**Assigned task**: Copy out all lines from the material that contain the string "nuevoUsuario".

........

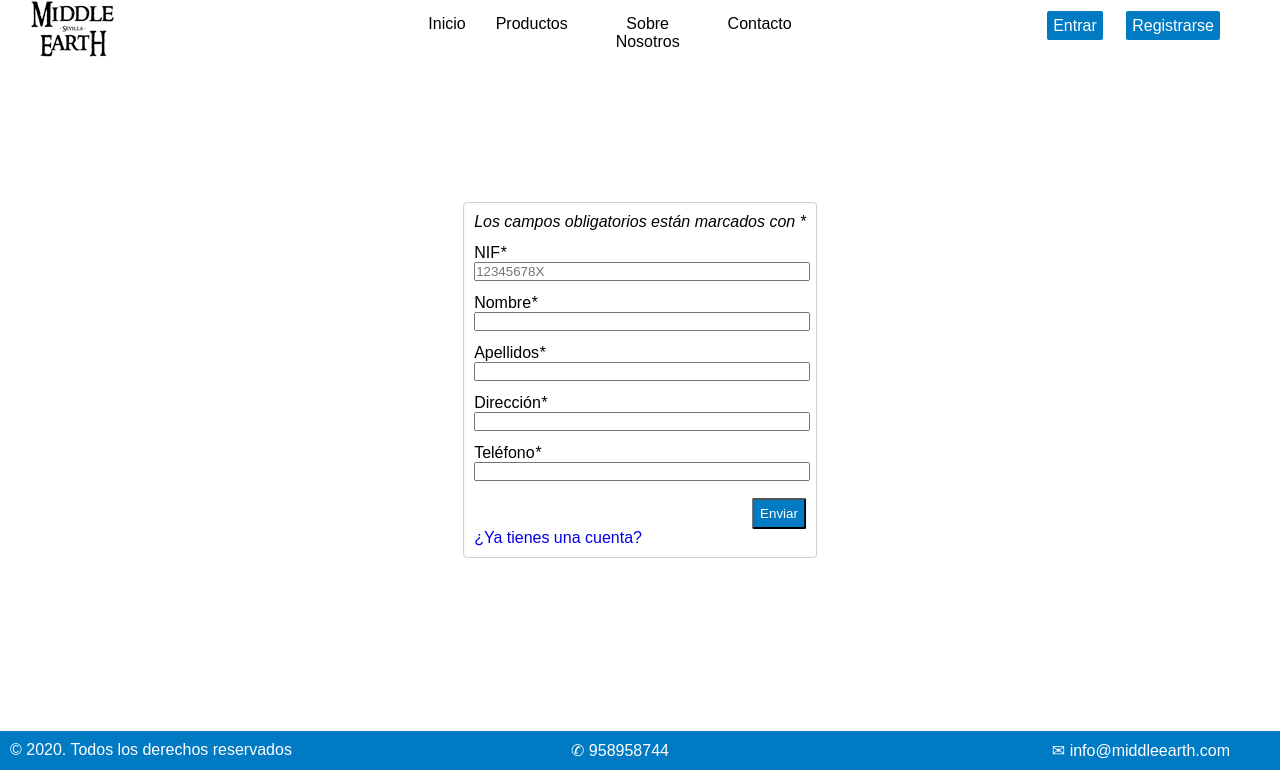
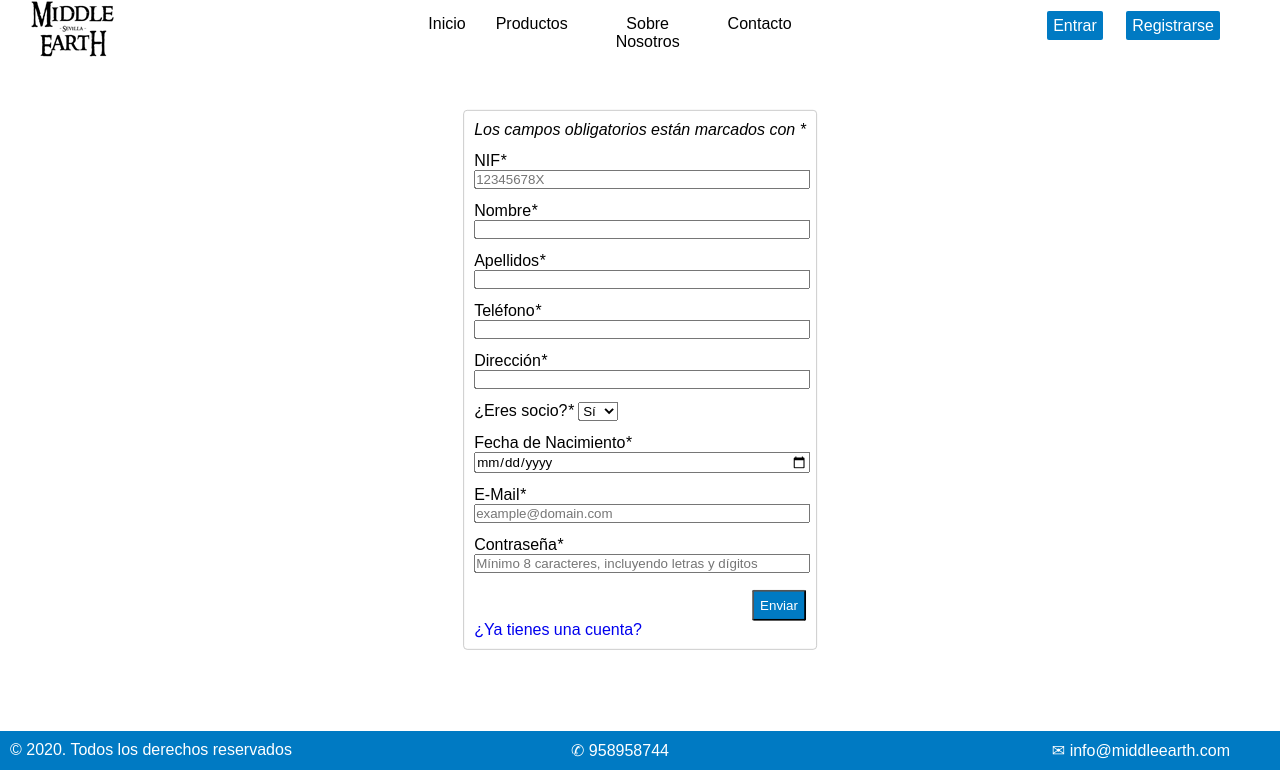
Before and after one commit to antoniocl11/IISSI2, a PHP site: page /XE/form_alta_usuario.php in a window 1280 px wide. Shown: the part 30-800 px from the top of the page. Run offline with PHP 8.4, Linux system fonts and the light colour scheme; some libraries are stand-ins or nearby versions.

Commit message:
ajustes_minimos

```diff
--- a/IISSI2-MIDDLE_EARTH-2020/accion_alta_usuario.php
+++ b/IISSI2-MIDDLE_EARTH-2020/accion_alta_usuario.php
@@ -36,6 +36,10 @@
 			<li><?php echo "Nombre: " . $nuevoUsuario["nombre"]; ?></li>
 			<li><?php echo "Apellidos: " . $nuevoUsuario["apellidos"]; ?></li>
 			<li><?php echo "Teléfono: " . $nuevoUsuario["telefono"]; ?></li>
+			<li><?php echo "esSocio: " . $nuevoUsuario["esSocio"]; ?></li>
+			<li><?php echo "fechaNacimiento: " . $nuevoUsuario["fechaNacimiento"]; ?></li>
+			<li><?php echo "email: " . $nuevoUsuario["email"]; ?></li>
+
 
 				<ul>
 
--- a/IISSI2-MIDDLE_EARTH-2020/form_alta_usuario.php
+++ b/IISSI2-MIDDLE_EARTH-2020/form_alta_usuario.php
@@ -62,6 +62,10 @@
                 $formulario['apellidos'] = "";
                 $formulario['telefono'] = "";
                 $formulario['direccion'] = "";
+                $formulario['esSocio'] = "";
+                $formulario['fechaNacimiento'] = "";
+                $formulario['email'] = "";
+                $formulario['contraseña'] ="";
 
                 $_SESSION["formulario"] = $formulario;
             }
@@ -98,20 +102,44 @@
                     <input class="nif" name="nif" type="text" placeholder="12345678X" pattern="^[0-9]{8}[A-Z]"
                     title="Ocho dígitos seguidos de una letra mayúscula" value="<?php echo $formulario['nif'];?>" required>
                     </div>
+
                     <div class="campos"><label for="nombre">Nombre<em>*</em></label>
                     <input class="nombre" name="nombre" type="text" size="25"  value="<?php echo $formulario['nombre'];?>" required>
                     </div>
+
                     <div class="campos"><label for="apellidos">Apellidos<em>*</em></label>
                     <input class="apellidos" name="apellidos" type="text"   value="<?php echo $formulario['apellidos'];?>" required>
                     </div>
-                    <div class="campos"><label for="direccion">Dirección<em>*</em></label>
-                    <input class="direccion" name="direccion" type="text"   value="<?php echo $formulario['direccion'];?>" required>
-                    </div>
-
 
                     <div class="campos"><label for="telefono">Teléfono<em>*</em></label>
                     <input class="telefono" name="telefono" type="phone" value="<?php echo $formulario['telefono'];?>" required>
                     </div>
+
+                    <div class="campos"><label for="direccion">Dirección<em>*</em></label>
+                    <input class="direccion" name="direccion" type="text"   value="<?php echo $formulario['direccion'];?>" >
+                    </div>
+
+                    <div class="campos"><label for="essocio">¿Eres socio?<em>*</em></label>
+                     <select name="esSocio" value="<?php echo $formulario['esSocio'];?>" required>>
+                        <option value="Sí">Sí</option>
+                        <option value="No">No</option>
+                     </select>
+                    </div>
+
+                    <div class="campos"><label for="fechaNacimiento">Fecha de Nacimiento<em>*</em></label>
+                    <input class="fechaNacimiento" name="fechaNacimiento" type="date"  placeholder= "Sólo mayores de 16 años"
+                    value="<?php echo $formulario['fechaNacimiento'];?>" required>
+                    </div>
+
+                    <div class="campos"><label for="email">E-Mail<em>*</em></label>
+                    <input class="email" name="email" type="email" placeholder="example@domain.com" value="<?php echo $formulario['email'];?>" required>
+                    </div>
+
+                    <div class="campos"><label for="contraseña">Contraseña<em>*</em></label>
+                    <input class="contraseña" name="contraseña" min="8" type="password" placeholder="Mínimo 8 caracteres, incluyendo letras y dígitos"
+                    value="<?php echo $formulario['contraseña'];?>" required>
+                    </div>
+
 
                     <div class="botones"><input type="submit" value="Enviar"/></div>
                     <p><a href="#">¿Ya tienes una cuenta?</a></p>
```
Also changed, not shown: IISSI2-MIDDLE_EARTH-2020/validacion_alta_usuario.php (+23 -10 lines).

........

**Exercise output**:
 			<li><?php echo "Nombre: " . $nuevoUsuario["nombre"]; ?></li>
 			<li><?php echo "Apellidos: " . $nuevoUsuario["apellidos"]; ?></li>
 			<li><?php echo "Teléfono: " . $nuevoUsuario["telefono"]; ?></li>
+			<li><?php echo "esSocio: " . $nuevoUsuario["esSocio"]; ?></li>
+			<li><?php echo "fechaNacimiento: " . $nuevoUsuario["fechaNacimiento"]; ?></li>
+			<li><?php echo "email: " . $nuevoUsuario["email"]; ?></li>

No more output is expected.